In similar fashion, engaging in reckless activities and sports that senselessly risks a loss of life or serious injury also sends a message that we may value the thrill or the glory more than we do the divine giver of the gift of our body. Recognizing that all human life is a gift from God moves us to be concerned for the physical well-being of everyone, promoting proper living conditions, food, clothing, housing, health care, education, and employment (see CCC 2288).

Scientific research is part of man’s dominion over creation in the service of man. This research must always respect the person, the meaning of our existence, and true human progress (see CCC 2292-95). Essential to respecting the person is his consent to any research or medical procedure. This is why experimentation on babies and human embryos goes against their dignity as human beings as they have no possibility of consent. Also experimentation must not put human beings at extreme or disproportionate risks of physical or psychological dangers.

The Catholic Church recognizes that donating blood and organs (if it doesn’t cause excessive health risks) can be an act of charity. Yet we must never donate an organ if removing that organ is the direct cause of our death, such as donating our heart when it is still beating and/or we are still breathing.

Human life and bodily health are not absolutes but are gifts to allow us to carry out our life’s mission. Ultimately, God is calling us to eternal life in heaven and we must be ready to leave this life in order to go to the Lord.

The dying should be given attention and care to help them live their last moments in dignity and peace. They will be helped by the prayer of their relatives, who must see to it that the sick receive at the proper time the sacraments that prepare them to meet the living God (CCC 2299).

Respect of the body leads to one of the corporal works of mercy, burying the dead:

The bodies of the dead must be treated with respect and charity, in faith and hope of the Resurrection. The burial of the dead is a corporal work of mercy; it honors the children of God, who are temples of the Holy Spirit (CCC 2300).

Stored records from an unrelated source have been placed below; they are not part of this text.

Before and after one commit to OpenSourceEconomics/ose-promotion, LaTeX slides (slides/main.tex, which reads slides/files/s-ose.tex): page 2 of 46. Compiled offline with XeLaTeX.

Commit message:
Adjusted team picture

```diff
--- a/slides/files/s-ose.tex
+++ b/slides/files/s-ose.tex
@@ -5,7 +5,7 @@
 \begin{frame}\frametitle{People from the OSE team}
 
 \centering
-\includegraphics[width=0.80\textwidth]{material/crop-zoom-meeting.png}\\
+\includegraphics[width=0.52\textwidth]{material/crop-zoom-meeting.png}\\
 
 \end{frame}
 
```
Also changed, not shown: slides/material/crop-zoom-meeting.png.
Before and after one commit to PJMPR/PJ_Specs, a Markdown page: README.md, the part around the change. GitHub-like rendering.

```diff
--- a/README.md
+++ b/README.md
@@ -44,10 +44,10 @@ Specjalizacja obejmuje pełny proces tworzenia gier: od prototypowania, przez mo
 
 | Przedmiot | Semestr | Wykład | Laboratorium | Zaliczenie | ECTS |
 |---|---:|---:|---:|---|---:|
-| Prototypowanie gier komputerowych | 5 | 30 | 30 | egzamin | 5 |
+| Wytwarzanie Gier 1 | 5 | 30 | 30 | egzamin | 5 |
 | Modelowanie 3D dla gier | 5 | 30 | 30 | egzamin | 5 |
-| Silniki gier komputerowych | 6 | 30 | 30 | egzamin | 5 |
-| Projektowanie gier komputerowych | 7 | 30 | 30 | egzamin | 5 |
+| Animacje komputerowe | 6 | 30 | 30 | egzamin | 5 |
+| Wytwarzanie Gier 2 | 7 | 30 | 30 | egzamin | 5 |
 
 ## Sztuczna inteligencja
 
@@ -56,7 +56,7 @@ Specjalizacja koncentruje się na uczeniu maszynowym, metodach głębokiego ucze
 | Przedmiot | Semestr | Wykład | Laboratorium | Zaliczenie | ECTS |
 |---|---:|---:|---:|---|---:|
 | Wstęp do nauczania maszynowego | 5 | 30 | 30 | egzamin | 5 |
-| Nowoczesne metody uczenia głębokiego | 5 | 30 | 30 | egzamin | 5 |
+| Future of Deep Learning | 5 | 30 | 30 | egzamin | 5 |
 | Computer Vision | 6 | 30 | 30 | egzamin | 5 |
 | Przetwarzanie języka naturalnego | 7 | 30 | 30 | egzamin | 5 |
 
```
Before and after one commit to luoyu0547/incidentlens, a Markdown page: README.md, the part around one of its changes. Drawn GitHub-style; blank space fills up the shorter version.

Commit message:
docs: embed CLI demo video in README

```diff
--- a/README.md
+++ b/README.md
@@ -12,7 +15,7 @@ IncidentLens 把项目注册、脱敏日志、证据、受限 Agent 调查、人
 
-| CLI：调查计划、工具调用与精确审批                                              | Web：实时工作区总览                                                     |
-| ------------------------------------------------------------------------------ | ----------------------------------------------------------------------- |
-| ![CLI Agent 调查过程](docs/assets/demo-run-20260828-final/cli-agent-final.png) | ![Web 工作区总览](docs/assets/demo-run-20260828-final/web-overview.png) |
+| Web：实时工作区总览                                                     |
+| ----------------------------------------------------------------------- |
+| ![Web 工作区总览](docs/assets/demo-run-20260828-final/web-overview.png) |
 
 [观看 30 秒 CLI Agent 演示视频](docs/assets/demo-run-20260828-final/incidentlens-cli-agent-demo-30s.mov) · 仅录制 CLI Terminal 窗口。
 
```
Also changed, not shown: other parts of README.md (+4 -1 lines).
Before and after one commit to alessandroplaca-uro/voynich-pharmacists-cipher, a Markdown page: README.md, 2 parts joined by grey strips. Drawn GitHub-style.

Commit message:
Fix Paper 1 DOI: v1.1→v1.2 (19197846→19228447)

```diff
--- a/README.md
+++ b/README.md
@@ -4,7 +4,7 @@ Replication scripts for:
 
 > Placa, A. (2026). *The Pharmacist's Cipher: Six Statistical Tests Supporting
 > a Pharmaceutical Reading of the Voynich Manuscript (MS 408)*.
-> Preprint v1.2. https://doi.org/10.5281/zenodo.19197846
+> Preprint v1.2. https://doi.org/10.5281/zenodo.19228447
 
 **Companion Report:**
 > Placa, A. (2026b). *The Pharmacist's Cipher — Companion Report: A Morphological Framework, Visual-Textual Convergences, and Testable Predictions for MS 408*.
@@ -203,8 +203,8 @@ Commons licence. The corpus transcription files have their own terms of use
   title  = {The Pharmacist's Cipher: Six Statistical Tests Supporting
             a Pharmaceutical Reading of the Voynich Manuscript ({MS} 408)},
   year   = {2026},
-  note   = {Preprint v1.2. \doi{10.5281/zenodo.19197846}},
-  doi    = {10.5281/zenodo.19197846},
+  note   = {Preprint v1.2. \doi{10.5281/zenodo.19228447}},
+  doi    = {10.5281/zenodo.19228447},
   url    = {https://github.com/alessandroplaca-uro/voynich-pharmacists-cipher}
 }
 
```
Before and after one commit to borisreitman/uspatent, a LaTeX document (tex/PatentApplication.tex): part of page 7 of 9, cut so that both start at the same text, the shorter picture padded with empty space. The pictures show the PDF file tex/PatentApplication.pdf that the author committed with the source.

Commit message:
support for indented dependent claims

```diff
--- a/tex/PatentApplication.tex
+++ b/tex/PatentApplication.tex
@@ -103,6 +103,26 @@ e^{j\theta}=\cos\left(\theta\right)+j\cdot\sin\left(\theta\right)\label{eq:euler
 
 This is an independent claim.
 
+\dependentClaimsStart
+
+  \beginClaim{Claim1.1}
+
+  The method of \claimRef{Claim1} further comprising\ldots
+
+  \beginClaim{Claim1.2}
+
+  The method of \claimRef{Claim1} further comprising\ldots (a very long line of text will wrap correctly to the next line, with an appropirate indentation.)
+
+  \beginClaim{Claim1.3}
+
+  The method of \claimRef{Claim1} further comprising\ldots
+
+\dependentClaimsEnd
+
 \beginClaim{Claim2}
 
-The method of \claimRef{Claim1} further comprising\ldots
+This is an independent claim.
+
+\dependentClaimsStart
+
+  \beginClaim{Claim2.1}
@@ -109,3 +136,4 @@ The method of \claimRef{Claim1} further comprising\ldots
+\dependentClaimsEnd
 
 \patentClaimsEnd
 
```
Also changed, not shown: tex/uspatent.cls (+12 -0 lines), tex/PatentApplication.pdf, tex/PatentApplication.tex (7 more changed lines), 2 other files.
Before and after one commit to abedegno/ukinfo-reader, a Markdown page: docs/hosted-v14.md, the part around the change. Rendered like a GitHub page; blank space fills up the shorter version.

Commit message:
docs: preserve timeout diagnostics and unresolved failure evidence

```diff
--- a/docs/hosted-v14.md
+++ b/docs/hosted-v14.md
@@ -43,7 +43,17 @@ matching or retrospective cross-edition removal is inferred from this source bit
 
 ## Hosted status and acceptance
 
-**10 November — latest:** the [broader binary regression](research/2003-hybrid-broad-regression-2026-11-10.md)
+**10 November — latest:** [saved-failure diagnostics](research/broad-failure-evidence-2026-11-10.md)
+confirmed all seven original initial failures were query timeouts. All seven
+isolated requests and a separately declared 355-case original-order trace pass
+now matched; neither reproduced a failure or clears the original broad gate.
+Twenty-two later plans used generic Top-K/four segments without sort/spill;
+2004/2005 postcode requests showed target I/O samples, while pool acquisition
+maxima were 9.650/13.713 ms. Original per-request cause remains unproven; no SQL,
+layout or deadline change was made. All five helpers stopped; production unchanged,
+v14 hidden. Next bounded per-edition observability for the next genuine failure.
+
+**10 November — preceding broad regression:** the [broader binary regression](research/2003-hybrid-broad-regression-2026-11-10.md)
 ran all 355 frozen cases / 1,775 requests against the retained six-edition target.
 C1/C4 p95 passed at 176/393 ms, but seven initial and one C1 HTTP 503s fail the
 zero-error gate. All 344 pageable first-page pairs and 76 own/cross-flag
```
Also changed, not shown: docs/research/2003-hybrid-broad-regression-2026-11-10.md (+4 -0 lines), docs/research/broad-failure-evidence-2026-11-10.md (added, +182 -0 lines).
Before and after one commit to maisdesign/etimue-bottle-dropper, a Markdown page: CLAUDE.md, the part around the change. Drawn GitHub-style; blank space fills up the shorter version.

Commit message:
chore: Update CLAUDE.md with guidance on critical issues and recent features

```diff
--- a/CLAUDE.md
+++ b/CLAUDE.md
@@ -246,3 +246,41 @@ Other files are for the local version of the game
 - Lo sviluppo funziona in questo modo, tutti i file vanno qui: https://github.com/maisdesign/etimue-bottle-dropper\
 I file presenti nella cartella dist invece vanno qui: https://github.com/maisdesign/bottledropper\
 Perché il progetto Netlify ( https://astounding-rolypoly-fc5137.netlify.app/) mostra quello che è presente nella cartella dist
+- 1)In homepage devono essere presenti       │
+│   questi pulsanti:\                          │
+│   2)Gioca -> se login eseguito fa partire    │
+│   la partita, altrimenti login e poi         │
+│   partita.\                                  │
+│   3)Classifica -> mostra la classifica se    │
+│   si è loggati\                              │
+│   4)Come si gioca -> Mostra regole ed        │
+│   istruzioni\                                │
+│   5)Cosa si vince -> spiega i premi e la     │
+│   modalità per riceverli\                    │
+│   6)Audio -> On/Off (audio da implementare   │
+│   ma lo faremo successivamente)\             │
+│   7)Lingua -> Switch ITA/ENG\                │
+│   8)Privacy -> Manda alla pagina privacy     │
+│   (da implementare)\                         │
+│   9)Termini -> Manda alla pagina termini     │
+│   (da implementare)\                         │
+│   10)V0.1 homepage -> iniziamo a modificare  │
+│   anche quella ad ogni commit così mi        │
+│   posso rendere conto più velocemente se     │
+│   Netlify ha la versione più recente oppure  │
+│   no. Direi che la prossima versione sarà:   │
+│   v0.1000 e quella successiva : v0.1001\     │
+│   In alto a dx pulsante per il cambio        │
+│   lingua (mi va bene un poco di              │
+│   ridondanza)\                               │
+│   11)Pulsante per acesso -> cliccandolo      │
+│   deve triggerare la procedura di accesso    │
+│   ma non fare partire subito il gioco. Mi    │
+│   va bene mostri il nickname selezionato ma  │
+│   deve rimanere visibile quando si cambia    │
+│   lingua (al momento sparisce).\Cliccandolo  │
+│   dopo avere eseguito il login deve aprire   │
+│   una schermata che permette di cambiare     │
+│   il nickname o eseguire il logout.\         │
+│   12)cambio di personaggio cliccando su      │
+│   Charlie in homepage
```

Autopsies and donating our corpse for medical research and education are also allowed, as long as provisions are made for the body to be buried with due respects after this purpose is finished. “The Church permits cremation, provided that it does not demonstrate a denial of faith in the resurrection of the body” (CCC 2301).


Fr. John R. Waiss